Each deity would have a sphere of specific, obstacle-clearing abilities. Let’s say you have “creating fire,” “moving boulders,” and “parting water” as three basic deity powers. There would be one deity for each, and you would have to make appease three separate deities to get past three specific types of obstacles. (Anything that needs to be burned, rocks that need to be moved, et cetera.)

Long-term relationship status with a deity would then be modified by calling the deity to do things they’re good at. If you call a fire-starting deity to part water, they’ll become annoyed. If you ask them to do lots of things without making regular sacrifices, they’ll become annoyed. And so forth. The goal of the game would be to clear obstacles, keep your gods happy, and find and appease new deities.

Besides gathering items for sacrifice, your character would be able to “spread the word” of a specific deity, and gather followers to him/her/it. This would make it possible to keep a deity appeased for far longer, and benefit from the power they can grant you. It would therefore be your goal to create small cults surrounding each deity to maintain your obstacle-clearing powers.

The larger the cult surrounding a particular deity, the more powerful they become. They would be able to clear larger, and possibly more types of, obstacles. Creating cults to the deities creates other obstacles, though. Periodically, the cult will need to have their faith re-affirmed, creating new types of obstacles for your character to overcome. (“Show us that fire-thing you said our deity can create.”)
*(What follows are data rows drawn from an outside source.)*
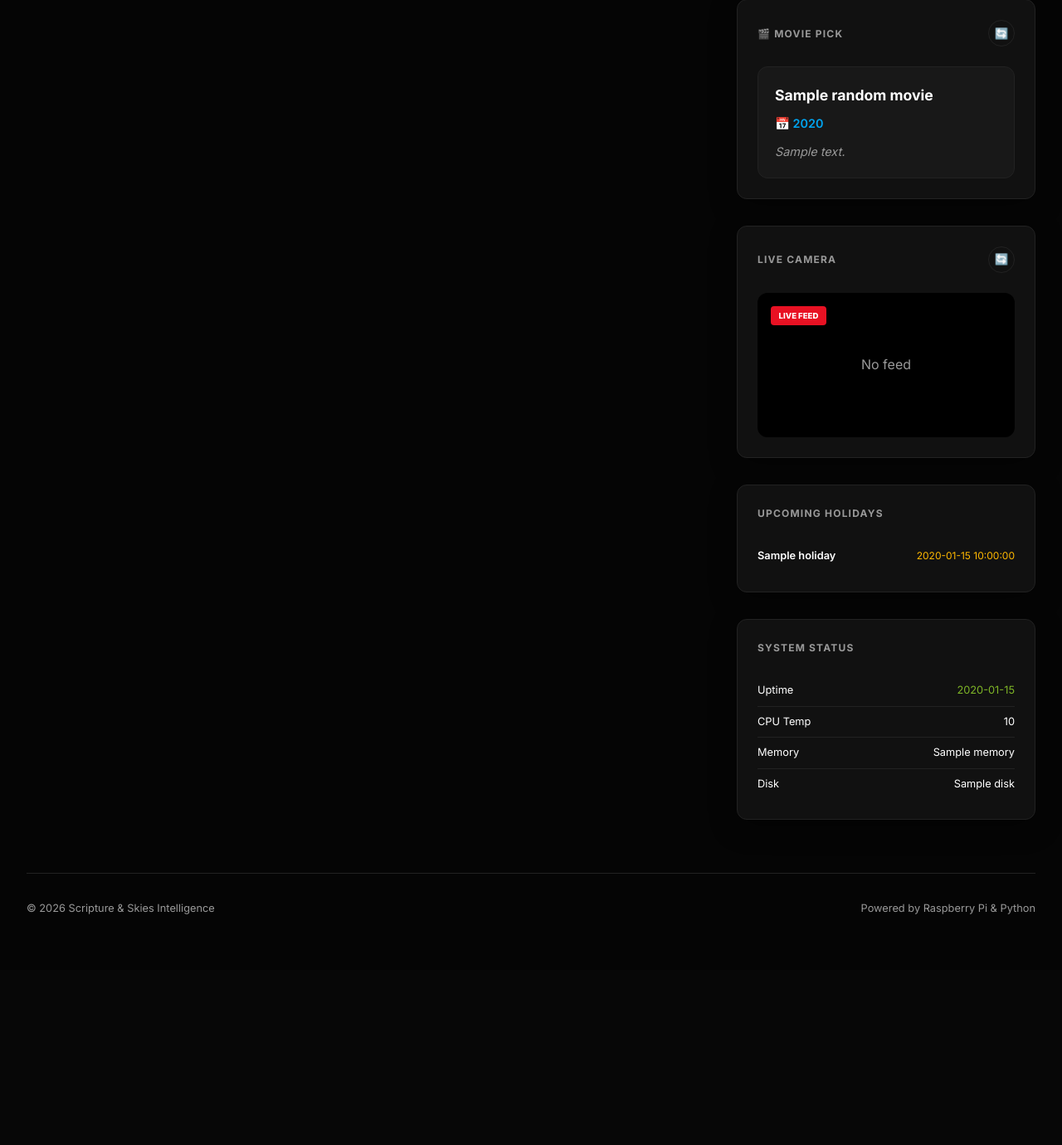
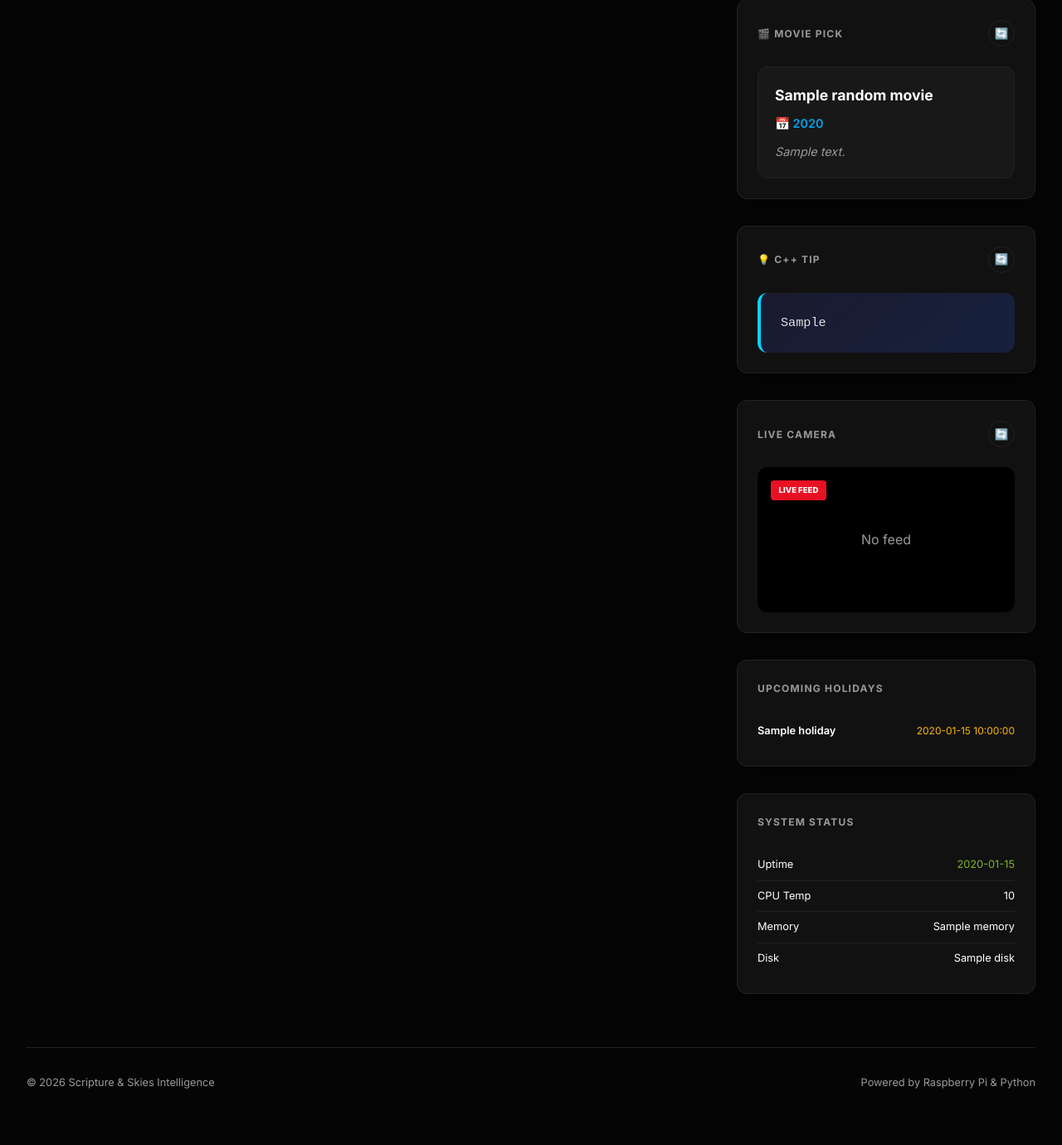
Before and after one commit to skyera/weather, a Flask app: template templates/index.html in a window 1280 px wide. Shown: the part 1149-2529 px from the top of the page at 83% size. Before the commit the page ends 2251 px from the top, so only its background shows below. Run offline with Flask 3, Linux system fonts and the light colour scheme; the template is opened without the code that fills it: most values are stand-ins (such as "Sample title", 1, 10 or a date in 2020); grey boxes marked "Sample" are stand-in pictures; data that the repository does not hold is empty.

Commit message:
Add random C++ best practice tips
- Added get_cpp_tip() function with 30 C++ best practices
- Display C++ tips on page with refresh button
- Added /api/cpp-tip endpoint for getting random tips
- Styled tip box with code-themed design
- Tips refresh independently from movies

C++ tips include best practices like:
- Smart pointers and RAII
- const correctness
- Modern C++ features
- Memory safety techniques
- Code style recommendations

Co-authored-by: Copilot <223556219+Copilot@users.noreply.github.com>

```diff
--- a/app.py
+++ b/app.py
@@ -689,6 +689,13 @@ def api_movie():
     return jsonify(movie)
 
 
+@app.route('/api/cpp-tip')
+def api_cpp_tip():
+    """Return a random C++ best practice tip."""
+    tip = get_cpp_tip()
+    return jsonify({"tip": tip})
+
+
 import xml.etree.ElementTree as ET
 
 def get_news():
@@ -833,6 +840,43 @@ def get_random_movie():
 
     return random.choice(movies)
 
+def get_cpp_tip():
+    """Get a random C++ best practice tip."""
+    tips = [
+        "Use const correctness: mark functions and variables const when they shouldn't change.",
+        "Prefer smart pointers (std::unique_ptr, std::shared_ptr) over raw pointers for memory safety.",
+        "Use RAII (Resource Acquisition Is Initialization) to manage resources automatically.",
+        "Avoid using goto; use proper control flow structures like loops and conditions.",
+        "Use std::vector instead of raw C-style arrays for dynamic memory management.",
+        "Prefer pass-by-const-reference over pass-by-value for large objects.",
+        "Use nullptr instead of NULL or 0 for null pointer checks.",
+        "Avoid global variables; use proper scoping and namespaces.",
+        "Use auto for type deduction to reduce verbosity and errors.",
+        "Initialize variables at declaration point, not later in code.",
+        "Use enum classes instead of unscoped enums to avoid name conflicts.",
+        "Prefer std::string over char* for string handling.",
+        "Use constexpr for compile-time constant expressions when possible.",
+        "Avoid multiple inheritance; use composition or interfaces instead.",
+        "Use noexcept for functions that don't throw exceptions.",
+        "Prefer move semantics over copying for better performance.",
+        "Use std::array for fixed-size arrays instead of C-style arrays.",
+        "Avoid using using namespace std; use explicit std:: or specific using declarations.",
+        "Use override keyword when overriding virtual functions in derived classes.",
+        "Prefer range-based for loops over traditional for loops.",
+        "Use std::make_unique and std::make_shared for safer pointer creation.",
+        "Avoid implicit type conversions; use explicit constructors.",
+        "Use final keyword to prevent further derivation if not intended.",
+        "Prefer algorithms in <algorithm> over manual loops.",
+        "Use std::optional for optional return values instead of pointers or out-parameters.",
+        "Mark single-argument constructors explicit to avoid accidental conversions.",
+        "Avoid exceptions in destructors; they can cause program termination.",
+        "Use static_assert for compile-time checks instead of runtime assertions.",
+        "Prefer lvalues; move semantics are for optimization, not for daily use.",
+        "Use std::tuple or structured bindings for returning multiple values.",
+    ]
+    return random.choice(tips)
+
+
 
 @app.route("/")
 def index():
@@ -848,6 +892,7 @@ def index():
     latest_speed = get_latest_speedtest()
     holidays = get_upcoming_holidays()
     random_movie = get_random_movie()
+    cpp_tip = get_cpp_tip()
 
     return render_template(
         "index.html",
@@ -868,6 +913,7 @@ def index():
         speedtest=latest_speed,
         holidays=holidays,
         random_movie=random_movie,
+        cpp_tip=cpp_tip,
         image_exists=IMAGE_PATH.exists()
     )
 
--- a/templates/index.html
+++ b/templates/index.html
@@ -281,6 +281,22 @@
             font-style: italic;
         }
 
+        /* C++ Tip */
+        .cpp-tip-box {
+            background: linear-gradient(135deg, #1a1a2e, #16213e);
+            padding: 1.5rem;
+            border-radius: var(--radius);
+            border-left: 4px solid #00d4ff;
+        }
+
+        .cpp-tip-box p {
+            font-size: 0.95rem;
+            color: #e0e0e0;
+            line-height: 1.6;
+            margin: 0;
+            font-family: 'Courier New', monospace;
+        }
+
         /* Camera */
         .camera-container {
             width: 100%;
@@ -526,6 +542,17 @@
                     </div>
                 </div>
 
+                <!-- C++ Tip of the Day -->
+                <div class="card">
+                    <div class="section-header">
+                        <h3>💡 C++ Tip</h3>
+                        <button class="icon-btn" onclick="refreshCppTip()">🔄</button>
+                    </div>
+                    <div class="cpp-tip-box" id="cpp-tip-box">
+                        <p id="cpp-tip">{{cpp_tip}}</p>
+                    </div>
+                </div>
+
                 <!-- Camera -->
                 <div class="card">
                     <div class="section-header">
@@ -679,6 +706,16 @@
             } catch (e) { console.error('Movie refresh failed:', e); }
         }
 
+        async function refreshCppTip() {
+            try {
+                const resp = await fetch('/api/cpp-tip');
+                const data = await resp.json();
+                if (data.tip) {
+                    document.getElementById('cpp-tip').textContent = data.tip;
+                }
+            } catch (e) { console.error('C++ tip refresh failed:', e); }
+        }
+
 
         document.addEventListener('DOMContentLoaded', () => {
             initializeTemperatureChart();
```
Also changed, not shown: weather_history.db (added).
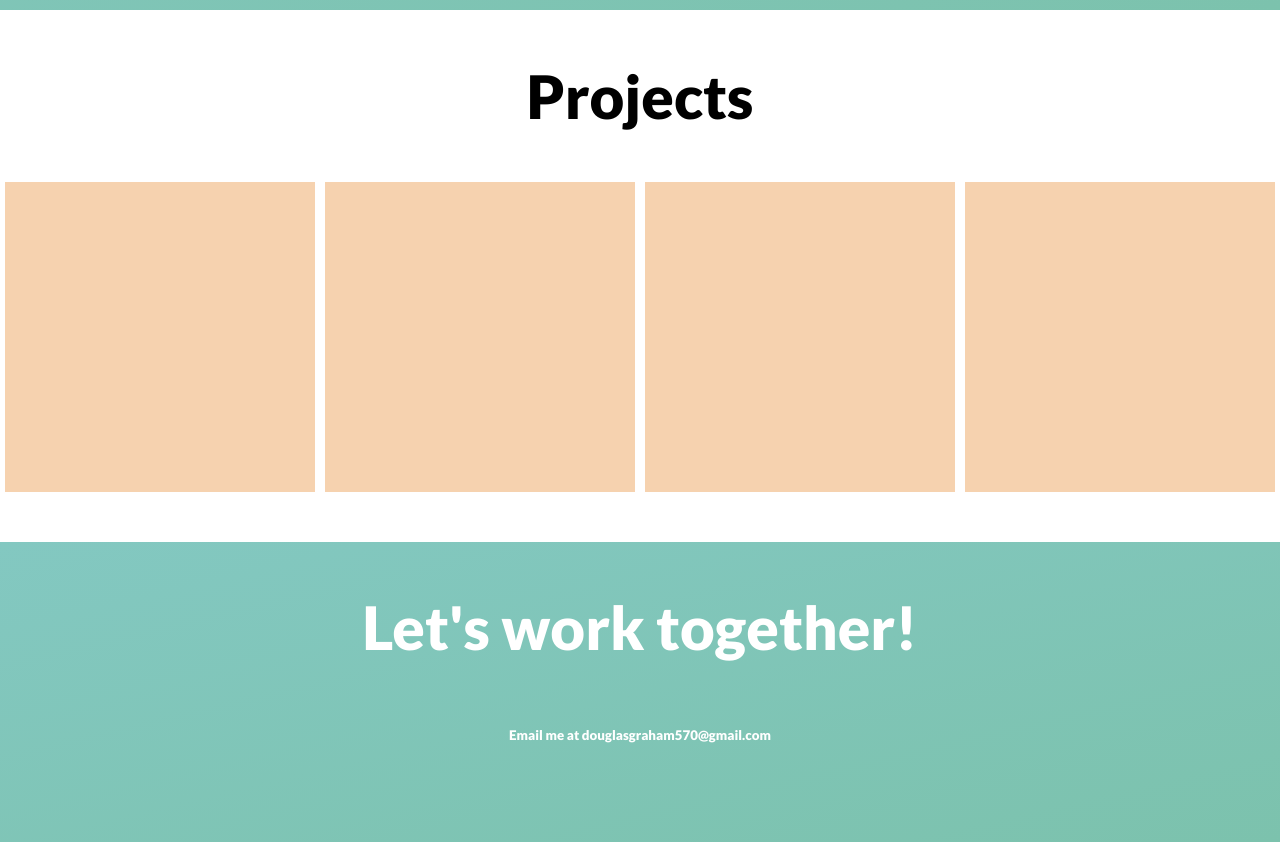
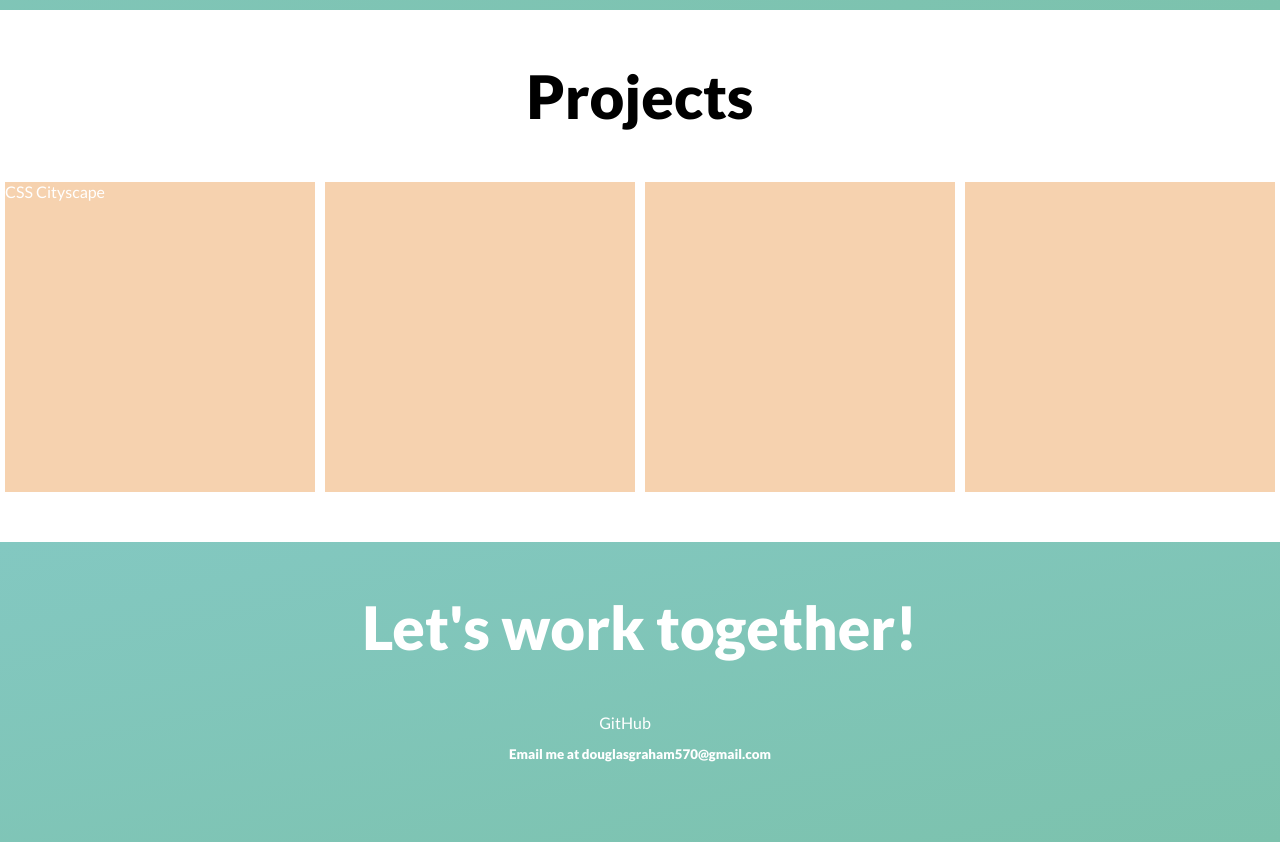
Before and after one commit to douglasgraham570/CSSandbox, a website: page public/portfolio.html in a window 1280 px wide. Shown: the part 790-1632 px from the top of the page. Drawn offline with Linux system fonts and the light colour scheme.

Commit message:
completed all user stories

```diff
--- a/public/css/portfolio-styles.css
+++ b/public/css/portfolio-styles.css
@@ -74,7 +74,7 @@ h3 {
   margin: 0 5px;
 }
 
-#contact {
+.contact-container {
   text-align: center;
   display: flex;
   flex-direction: column;
@@ -93,4 +93,8 @@ h3 {
   a {
     padding: 0 15px;
   }
+
+  .contact-container {
+    height: 400px;
+  }
 }
--- a/public/portfolio.html
+++ b/public/portfolio.html
@@ -28,15 +28,25 @@
     <section id="projects">
       <h1>Projects</h1>
       <div class="project-container">
-        <div class="project-tile"></div>
+        <div class="project-tile">
+          <a target="_blank" href="douglasg.com">CSS Cityscape</a>
+        </div>
         <div class="project-tile"></div>
         <div class="project-tile"></div>
         <div class="project-tile"></div>
       </div>
     </section>
     <section id="contact">
-      <h1>Let's work together!</h1>
-      <h3>Email me at douglasgraham570@gmail.com</h3>
+      <div class="contact-container">
+        <h1>Let's work together!</h1>
+        <a
+          id="profile-link"
+          target="_blank"
+          href="https://github.com/douglasgraham570"
+          >GitHub</a
+        >
+        <h3>Email me at douglasgraham570@gmail.com</h3>
+      </div>
     </section>
   </body>
 </html>
```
Now, despite the premise, the gameplay is supposed to be really straightforward. Picture it kind of like Tetris, where you are given tiny, one-square pieces. The bottom of the screen fills up with detritus that you have to clear. You can get bigger (traditionally-shaped) Tetris blocks by completing the “appeasement” minigame, after which it becomes easier to clear lines and remove the build-up.

Detritus builds up quickly though, so you repeat the “appeasement” minigame to get more and better pieces so you can clear detritus faster and keep up. New and more complex kinds of detritus appear, which require specific blocks to clear, and in this way, the game becomes more difficult, and more complex, requiring you to complete the “appeasement” minigame more times to get more and better blocks.

…And that’s the core concept. Inspired by XKCD, to a degree, and by the following games, Tetris Hell (inspiring comic), and Tetris Heaven (inspiring comic).